Photo of Dr Vivienne Xiangwei Guo

Dr Vivienne Xiangwei Guo

Lecturer in Modern Chinese History

4289

01392 724289

I had studied international politics at Peking University, Waseda University and the London School of Economics and Political Science for my bachelor and master degrees. In 2015, I obtained my doctoral degree in history from King’s College London. Between 2014 and 2016, I worked as a research associate and taught modern Chinese history at the University of Cologne in Germany. And since September 2016, I joined the University of Exeter as a lecturer in modern Chinese history.

My research interests primarily lie in the social and political history of the Republican era, especially pertaining to the many and various political networks, societies and groups outside the aegis of the Nationalist Party and the Communist Party. I am interested more widely in Chinese intellectual and gender histories, in particular the circulation of ideas and movements in a global context.

Research interests

My research interests primarily lie in the social and political history of the Republican era, especially pertaining to the many and various political networks, societies and groups outside the aegis of the Nationalist Party and the Communist Party. I am interested more widely in Chinese intellectual and gender histories, in particular the circulation of ideas and movements in a global context.

My monograph Women and Politics in Wartime China places the sophisticated networks of Chinese elite women in the shifting geographical, social, cultural and political spaces of wartime China, where their political engagement, knowledge-making, and network-building in support of ‘national resistance and reconstruction’ unfolded. Examining the emergence, development, integration, and transformation of these networks as an unsettled, fragmented process - a process that moves beyond party ideologies and geopolitical borders, the monograph demonstrates the dynamics of war, spatiality, and identity.
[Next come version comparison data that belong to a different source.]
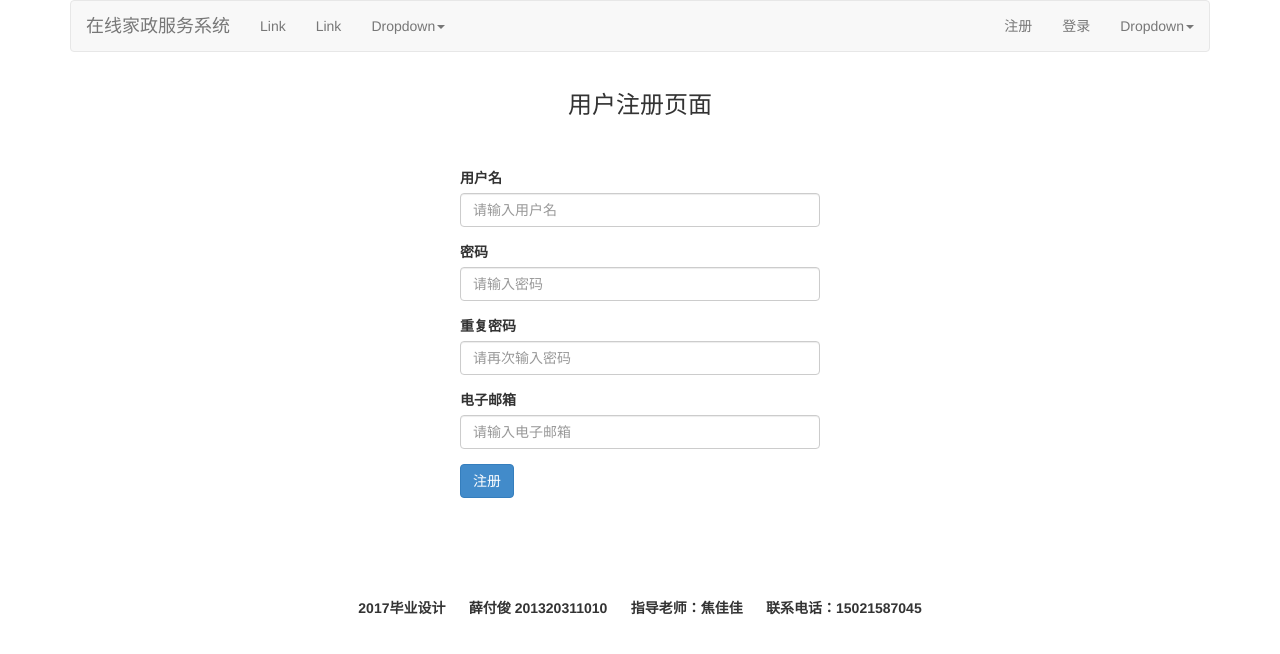
Repository: ELeonCXFJ/MyEclipseWS
Page: http://localhost/MyWeb/jsps/user/register.jsp
An editor plug-in stored every save of this project. The page is shown before and after the next save, followed by the edit.
The browser window is 1280 px wide. The pictures show the whole page.
The page is served by Tomcat 9. Nobody is signed in. The application's start-up code is not run. Other server files are loaded and not shown.

Above is the page before, as saved 2017-03-17 05:22:46.

### MyWeb/WebRoot/jsps/user/register.jsp
<%@ page language="java" import="java.util.*" pageEncoding="UTF-8"%>
<%@ taglib prefix="c" uri="http://java.sun.com/jsp/jstl/core" %>

<!DOCTYPE html>
<html>
<head>
   	<meta charset="utf-8">
   	<meta name="viewport" content="width=device-width, initial-scale=1">
   	<title>用户注册</title>

   	<link rel="stylesheet" href="${pageContext.request.contextPath}/vendor/bootstrap/css/bootstrap.css" />
   	<link rel="stylesheet" href="${pageContext.request.contextPath}/dist/css/bootstrapValidator.css" />

   	<script type="text/javascript" src="${pageContext.request.contextPath}/vendor/jquery/jquery.min.js"></script>
   	<script type="text/javascript" src="${pageContext.request.contextPath}/vendor/bootstrap/js/bootstrap.min.js"></script>
	<script type="text/javascript" src="${pageContext.request.contextPath}/dist/js/bootstrapValidator.js"></script>

</head>

<body>
<div class="container" >

	<div class="row clearfix">
	<c:import url="../../top.jsp"></c:import>
		<div class="col-md-12 column">
		<h3 align="center">用户注册页面</h3></br></br>
		</div>
	</div>
	<div class="row clearfix">
		<div class="col-md-4 column">
		</div>

		<div class="col-md-4 column">
			<form id="mainform" action="<c:url value='/UserServlet'/>" method="post" role="form">
				<input type="hidden" name="method" value="register"/>
				<div class="form-group">
					 <label for="username">用户名</label>
					 <input type="text" name="username" class="form-control" id="username" placeholder="请输入用户名" data-bv-remote="true"/>
				</div>

				<div class="form-group">
					 <label for="password">密码</label>
					 <input type="password" name="password" class="form-control" id="password" placeholder="请输入密码"  />
				</div>

				<div class="form-group">
					 <label for="confirmpassword">重复密码</label>
					 <input type="password" name="confirmpassword" class="form-control" id="confirmpassword" placeholder="请再次输入密码"  />
				</div>

				<div class="form-group">
					 <label for="email">电子邮箱</label>
					 <input type="text" name="email" class="form-control" id="username" placeholder="请输入电子邮箱"/>
				</div>

				<button type="submit" class="btn btn-primary">注册</button>
			</form>
		</div>

		<div class="col-md-4 column">
		</div>

	</div>
	</div>
	</br></br><c:import url="../../bottom.jsp"></c:import>
<div>
</div>
<script type="text/javascript">
$("#mainform").bootstrapValidator({
	message:"This value is not valid",
        feedbackIcons: {
            valid: 'glyphicon glyphicon-ok',
            invalid: 'glyphicon glyphicon-remove',
            validating: 'glyphicon glyphicon-refresh'
        },
        fields:{
			username:{
				validators:{
					notEmpty:{
						message:'用户名不能为空'
					},
					stringLength:{
						min:6,
						max:20,
						message:"用户名长度必须在6-20个字符之间"
					},
					regexp:{
						regexp:/^[a-zA-Z0-9_\.]+$/,
						message:"用户名只能由字母、数字、点和下划线组成",
					},
					threshold:6,
					remote:{
						url:'../../UserServlet?method=ajaxValidatorUserName',
						data:{username:$("#username").text()},
						delay : 1000,
						type:'POST',
						message:'该用户已存在',
					},
				}
			},

			password:{
				validators:{
					notEmpty:{
						message:'密码不能为空'
					},
					identical:{
						field: 'confirmpassword',
						message: '两次输入的密码不相同',
					},
					different:{
						field: 'username',
						message:'用户密码不能和账户名相同'
					},
					stringLength:{
						min:5,
						max:20,
						message:'密码长度必须在5-20个字符之间'
					},
				}
			},

			confirmpassword:{
				validators:{
					notEmpty:{
						message:'请重复输入密码'
					},
					identical:{
						field: 'password',
						message: '两次输入的密码不相同',
					},
					different:{
						field: 'username',
						message:'用户密码不能和账户名相同'
					},
					stringLength:{
						min:5,
						max:20,
						message:"密码长度必须在5-20个字符之间"
					},
				}
			},
			email:{
				validators:{
					emailAddress:{
						message:"当前输入的邮箱格式有误，请确认该邮箱为有效邮箱地址"
					},
					notEmpty:{
						message:'电子邮箱不能为空'
					},
					remote:{
						url:'../../UserServlet?method=ajaxValidatorEmail',
						data:{username:$("#email").text()},
						delay : 1000,
						type:'POST',
						message:'该邮箱已被注册',
					},
				}
			},
        }
    });
</script>
</body>
</html>

### MyWeb/WebRoot/top.jsp
<%@ page language="java" import="java.util.*" pageEncoding="UTF-8"%>
<%@ taglib prefix="c" uri="http://java.sun.com/jsp/jstl/core" %>

<!DOCTYPE html>
<html>
<head>
   <meta charset="utf-8">
   <title>导航栏</title>
</head>
<body>

<div class="container" align="center">
	<div class="row clearfix">
		<div class="col-md-12 column">
			<nav class="navbar navbar-default" role="navigation">
				<div class="navbar-header">
					 <button type="button" class="navbar-toggle" data-toggle="collapse" data-target="#bs-example-navbar-collapse-1"> <span class="sr-only">Toggle navigation</span><span class="icon-bar"></span><span class="icon-bar"></span><span class="icon-bar"></span></button> <a class="navbar-brand" href="<c:url value='/index.jsp'/>">在线家政服务系统</a>
				</div>
				<div class="collapse navbar-collapse" id="bs-example-navbar-collapse-1">
					<ul class="nav navbar-nav">
						<li >
							 <a href="#">Link</a>
						</li>
						<li>
							 <a href="#">Link</a>
						</li>
						<li class="dropdown">
							 <a href="#" class="dropdown-toggle" data-toggle="dropdown">Dropdown<strong class="caret"></strong></a>
							<ul class="dropdown-menu">
								<li>
									 <a href="#">Action</a>
								</li>
								<li>
									 <a href="#">Another action</a>
								</li>
								<li>
									 <a href="#">Something else here</a>
								</li>
								<li class="divider">
								</li>
								<li>
									 <a href="#">Separated link</a>
								</li>
								<li class="divider">
								</li>
								<li>
									 <a href="#">One more separated link</a>
								</li>
							</ul>
						</li>
					</ul>
					<ul class="nav navbar-nav navbar-right">
					<c:choose>
						<c:when test="${empty sessionScope.sessionUser }">
						<li>
							 <a href="<c:url value='/jsps/user/register.jsp'/>">注册</a>
						</li>
						<li>
							<a href="<c:url value='/jsps/user/login.jsp' />">登录</a>
						</li>
						</c:when>

						<c:otherwise>
								<li>
									 <a href="#">我的订单</a>
								</li>
								<li>
									 <a href="#">修改密码</a>
								</li>
								<li>
									 <a href="#">购物车</a>
								</li>
								<li>
									<a href="#">退出</a>
								</li>
						</c:otherwise>
					</c:choose>

						<li class="dropdown">
							 <a href="#" class="dropdown-toggle" data-toggle="dropdown">Dropdown<strong class="caret"></strong></a>
							<ul class="dropdown-menu">
								<li>
									 <a href="#">Action</a>
								</li>
								<li>
									 <a href="#">Another action</a>
								</li>
								<li>
									 <a href="#">Something else here</a>
								</li>
								<li class="divider">
								</li>
								<li>
									 <a href="#">Separated link</a>
								</li>
							</ul>
						</li>
					</ul>
				</div>
			</nav>
		</div>
	</div>
</div>
</body>

### MyWeb/WebRoot/bottom.jsp
<%@ page language="java" import="java.util.*" pageEncoding="UTF-8"%>
<%@ taglib prefix="c" uri="http://java.sun.com/jsp/jstl/core" %>

<!DOCTYPE html>
<html>
<head>
   <meta charset="utf-8">
   <title>页脚</title>
</head>
<body>

	<div align="center">
		<label for=“bottom"></br></br></br>2017毕业设计&nbsp;&nbsp;&nbsp;&nbsp;&nbsp;&nbsp;薛付俊 201320311010&nbsp;&nbsp;&nbsp;&nbsp;&nbsp;&nbsp;指导老师：焦佳佳&nbsp;&nbsp;&nbsp;&nbsp;&nbsp;&nbsp;联系电话：15021587045</label>
	</div>
	<div style="display:none;">
		<label for="hide">bootstrapvalidator引用自：https://github.com/nghuuphuoc/bootstrapvalidator</label>
	</div>
</body>

Loaded but not shown: MyWeb/WebRoot/dist/css/bootstrapValidator.css (common file); MyWeb/WebRoot/dist/js/bootstrapValidator.js (library)

After the next save:
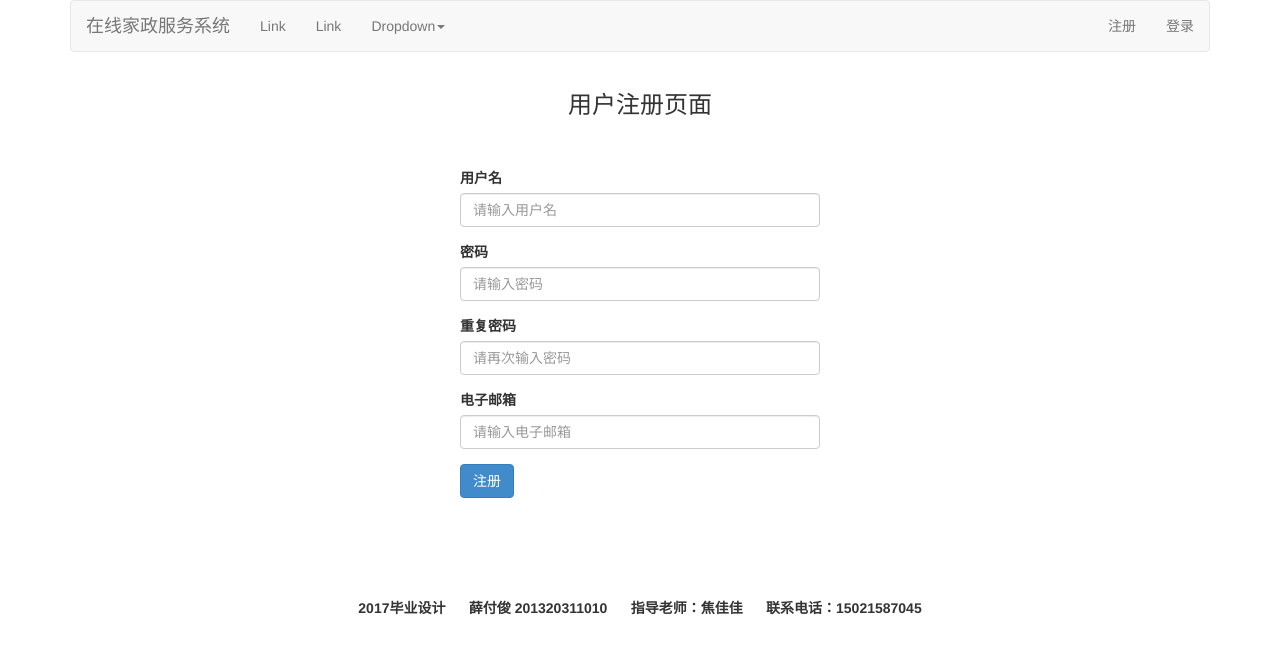
Saved 2 min 16 s later.
--- a/MyWeb/WebRoot/top.jsp
+++ b/MyWeb/WebRoot/top.jsp
@@ -75,26 +75,6 @@
 								</li>
 						</c:otherwise>
 					</c:choose>
-
-						<li class="dropdown">
-							 <a href="#" class="dropdown-toggle" data-toggle="dropdown">Dropdown<strong class="caret"></strong></a>
-							<ul class="dropdown-menu">
-								<li>
-									 <a href="#">Action</a>
-								</li>
-								<li>
-									 <a href="#">Another action</a>
-								</li>
-								<li>
-									 <a href="#">Something else here</a>
-								</li>
-								<li class="divider">
-								</li>
-								<li>
-									 <a href="#">Separated link</a>
-								</li>
-							</ul>
-						</li>
 					</ul>
 				</div>
 			</nav>
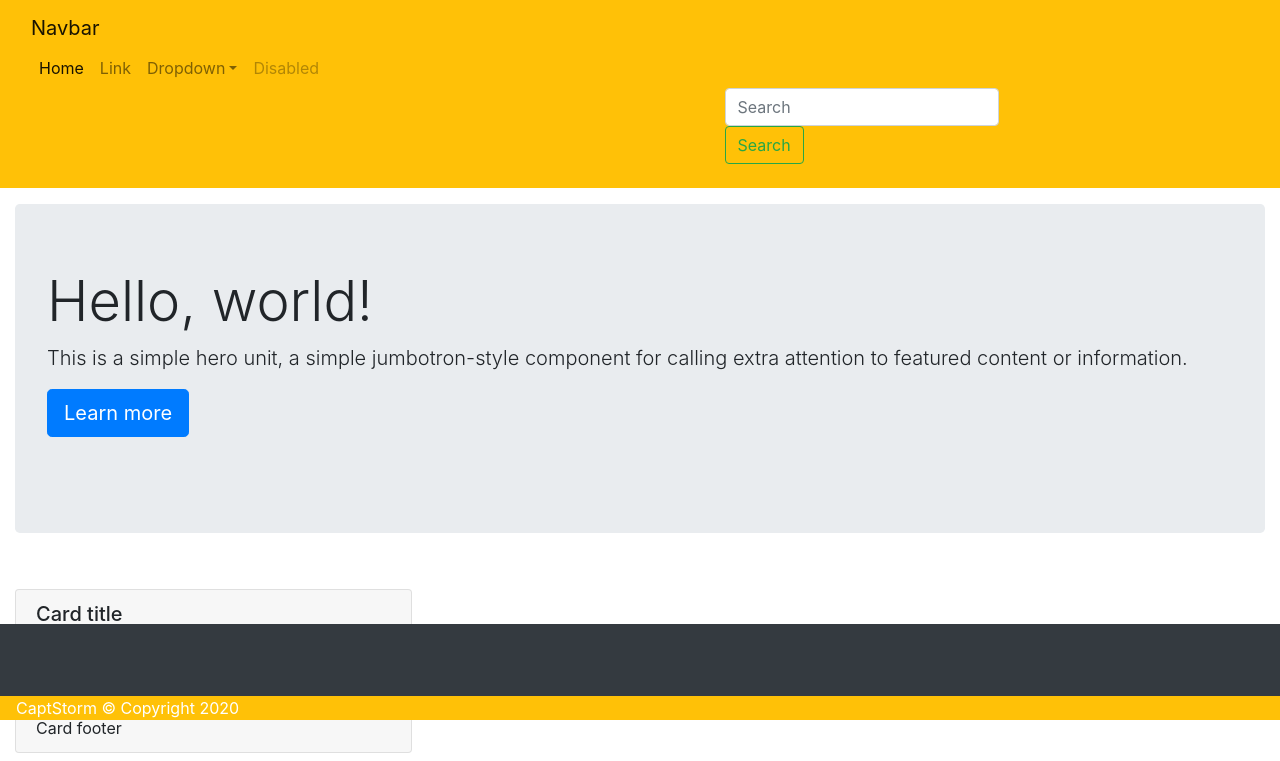
Repository: CaptainStorm21/complete-react16-bootstrap-passing-props
Page: /
These files come from the project's save history. The page is drawn as it stood at one moment and after the next save; the edit follows.
The browser window is 1280 px wide. The pictures show the whole page.
The project was rebuilt for these pictures with package versions that can differ from the ones it lists, and the page was loaded fresh each time.

Above is the page before, as saved 2020-04-23 14:31:00.

### public/index.html
<!DOCTYPE html>
<html lang="en">
<head>
  <title>Bootstrap Example</title>
  <meta charset="utf-8">
  <meta name="viewport" content="width=device-width, initial-scale=1">
  <link rel="stylesheet" href="https://maxcdn.bootstrapcdn.com/bootstrap/4.4.1/css/bootstrap.min.css">
  <script src="https://ajax.googleapis.com/ajax/libs/jquery/3.4.1/jquery.min.js"></script>
  <script src="https://cdnjs.cloudflare.com/ajax/libs/popper.js/1.16.0/umd/popper.min.js"></script>
  <script src="https://maxcdn.bootstrapcdn.com/bootstrap/4.4.1/js/bootstrap.min.js"></script>
</head>
<body>
<div id="root"></div>

</body>
</html>

### src/index.js
import React from 'react';
import ReactDOM from 'react-dom';
import './style.css';
import App from './App';
import * as serviceWorker from './serviceWorker';


ReactDOM.render(
  <React.StrictMode>
    <App />
  </React.StrictMode>,
  document.getElementById('root')
);

// If you want your app to work offline and load faster, you can change
// unregister() to register() below. Note this comes with some pitfalls.
// Learn more about service workers: https://bit.ly/CRA-PWA
serviceWorker.unregister();

### src/style.css




body {
  margin: 0;
  font-family: -apple-system, BlinkMacSystemFont, 'Segoe UI', 'Roboto', 'Oxygen',
    'Ubuntu', 'Cantarell', 'Fira Sans', 'Droid Sans', 'Helvetica Neue',
    sans-serif;
  -webkit-font-smoothing: antialiased;
  -moz-osx-font-smoothing: grayscale;
}

.footer {
  position: absolute;
  bottom: 0;
  width: 100%;
  height: 60px; /* Set the fixed height of the footer here */
  line-height: 60px; /* Vertically center the text there */
  background-color: purple;
}

### src/App.js
import React from "react";
import Main from "./components/Main";
import ContanerCard from "./components/ContainerCard";

import Header from "./components/layout/Header";
import Footer from "./components/layout/Footer";

function App() {
  return (
    <div>
      <Header />
      <div classNameName="container-fluid">
        <div className="col-lg-12 py-3">
          <Main />
        </div>
        <div className="container-fluid">
          <div className="row">
            <ContanerCard />
          </div>
        </div>
        <Footer />
      </div>
    </div>
  );
}

export default App;

### src/components/Main.js
import React from "react";

function Main() {
  return (
    <div className="jumbotron">
      <h1 className="display-4">Hello, world!</h1>
      <p className="lead">
        This is a simple hero unit, a simple jumbotron-style component for
        calling extra attention to featured content or information.
        <p className = "py-3">
        <a className="btn btn-primary btn-lg" href="#" role="button">
          Learn more
        </a>
        </p>
      </p>
    </div>
  );
}

export default Main;

### src/components/ContainerCard.js
import React from "react";

function ContainerCard() {
  return (
    <div className="col-md-4 col-lg-4 py-2">
    <div className="card">
      <h5 className="card-header">Card title</h5>
      <div className="card-body">
        <p className="card-text">Card content</p>
      </div>
      <div className="card-footer">Card footer</div>
    </div>
    </div>
  );
}

export default ContainerCard;

### src/components/layout/Header.js
import React from "react";
import Navbar from "./Navbar";

function Header() {
  return (
    <nav className="navbar navbar-expand-lg navbar-light bg-warning">
              <Navbar />
    </nav>
  );
}

export default Header;

### src/components/layout/Footer.js
import React from "react";

function Footer() {
  return (
    <footer className="bg-dark py-5 fixed-bottom ">
      <div className="container"></div>
      <div className="container-fluid">
        <div className="row bg-info">
        <div className="bg-warning fixed-bottom">
          <span className="p-3 text-white">
            CaptStorm &copy; Copyright 2020
          </span>
        </div>        </div>
      </div>
    </footer>
  );
}

export default Footer;

### src/components/layout/Navbar.js
import React from "react";
import "./Nav.css";

function Navbar() {
  return (
    <>
              <div className = "col-9">
   <a className="navbar-brand" href="/">Navbar</a>
        <button className="navbar-toggler" type="button" data-toggle="collapse" data-target="#navbarSupportedContent" aria-controls="navbarSupportedContent" aria-expanded="false" aria-label="Toggle navigation">
          <span className="navbar-toggler-icon"></span>
        </button>

        <div className="collapse navbar-collapse" id="navbarSupportedContent">
          <ul className="navbar-nav mr-auto">
            <li className="nav-item active">
              <a className="nav-link" href="/">Home <span className="sr-only">(current)</span></a>
            </li>
            <li className="nav-item">
              <a className="nav-link" href="/">Link</a>
            </li>
            <li className="nav-item dropdown">
              <a className="nav-link dropdown-toggle" href="/" id="navbarDropdown" role="button" data-toggle="dropdown" aria-haspopup="true" aria-expanded="false">
                Dropdown
              </a>
              <div className="dropdown-menu" aria-labelledby="navbarDropdown">
                <a className="dropdown-item" href="/">Action</a>
                <a className="dropdown-item" href="/">Another action</a>
                <div className="dropdown-divider"></div>
                <a className="dropdown-item" href="/">Something else here</a>
              </div>
            </li>
            <li className="nav-item">
              <a className="nav-link disabled" href="/">Disabled</a>
            </li>
          </ul>
</div>
          <div className="input-group mb-3 col-3 float-lg-right">
  <div className="input-group-append ">
          <form className="form-inline ">
            <input className="form-control " type="search" placeholder="Search" aria-label="Search" />
            <button className="btn btn-outline-success" type="submit">Search</button>
          </form></div>
        </div></div>
  </>
)
}

export default Navbar;

### src/components/layout/Nav.css
@media (min-width: 768px) {
    .navbar-nav {
      width: 100%;
      text-align: center;
    }
    .navbar-nav > li {
      float: none;
      display: inline-block;
    }
    .navbar-nav > li.navbar-right {
      float: right !important;
    }
  }

Loaded but not shown: src/serviceWorker.js (common file)

After the next save:
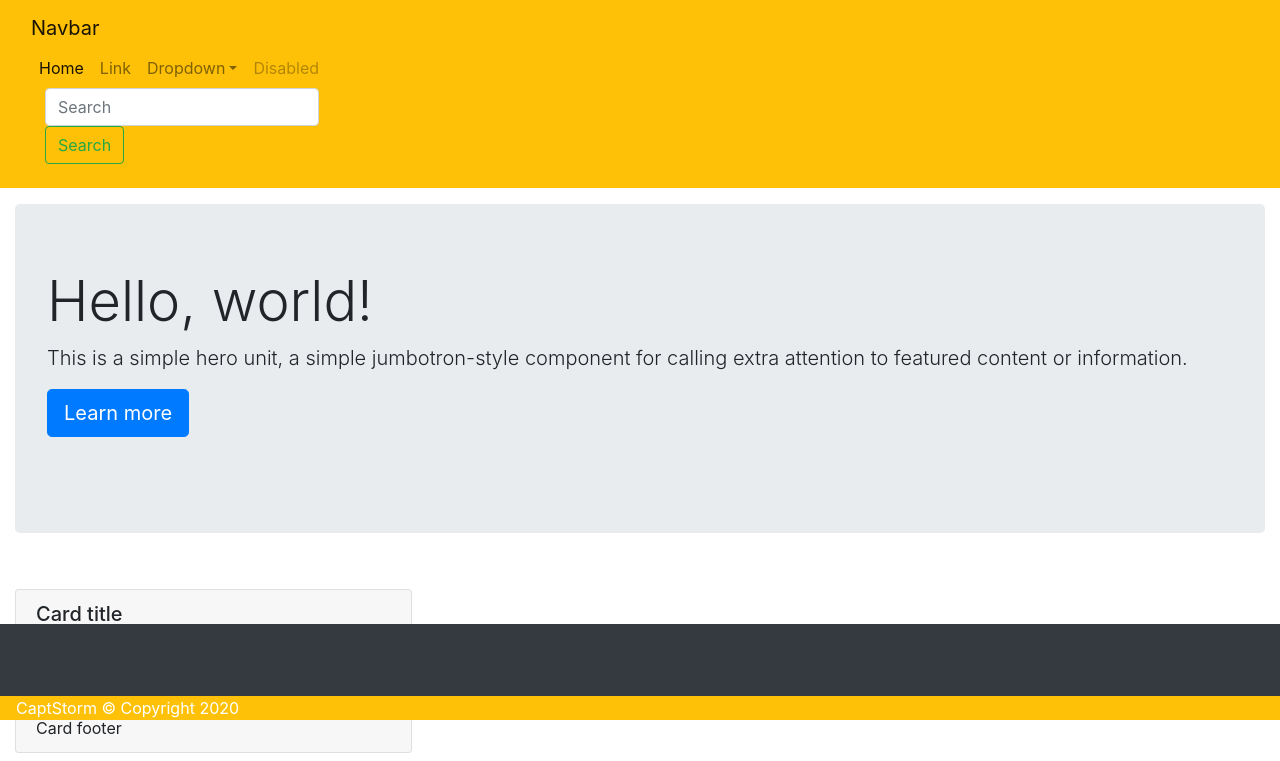
Saved 20 s later.
--- a/src/components/layout/Navbar.js
+++ b/src/components/layout/Navbar.js
@@ -34,7 +34,7 @@ function Navbar() {
             </li>
           </ul>
 </div>
-          <div className="input-group mb-3 col-3 float-lg-right">
+          <div className="input-group mb-3 col-3">
   <div className="input-group-append ">
           <form className="form-inline ">
             <input className="form-control " type="search" placeholder="Search" aria-label="Search" />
My current research investigates the intellectual and ideological aspects of Chinese warlordism. I am now working on a monograph that attempts to situate the study of warlordism against the backdrop of the Chinese enlightenment, downplay the differences between the “men of guns” and the “men of letters”, and thereby to redefine, recharacterize and reappraise “warlords” as active agents – the initiators – of China’s renewals.

 

External impact and engagement

Between 2009 and 2011, working as a freelance journalist for the BBC World Service, I have engaged in the translation and publication of news features in Chinese politics, culture, economy, military and foreign affairs. I also carried out a six-month China project for the Grimstone Foundation in 2010 and drafted a Guidebook of Shanghai to provide British investors with a particular view of China’s history, politics, economy and culture.

Teaching

  • Special Subject: China’s Intellectual Elites – Ideas and Networks, 1860s-1960s (Year 3)
  • Undergraduate dissertation supervision (Year 3)
  • Uses of the Past (Year 2)
  • Doing History (Year 2)
  • Sources and Skills: Women and Modern China (Year 1)
  • Understanding the Modern World (Year 1, 2016-2017)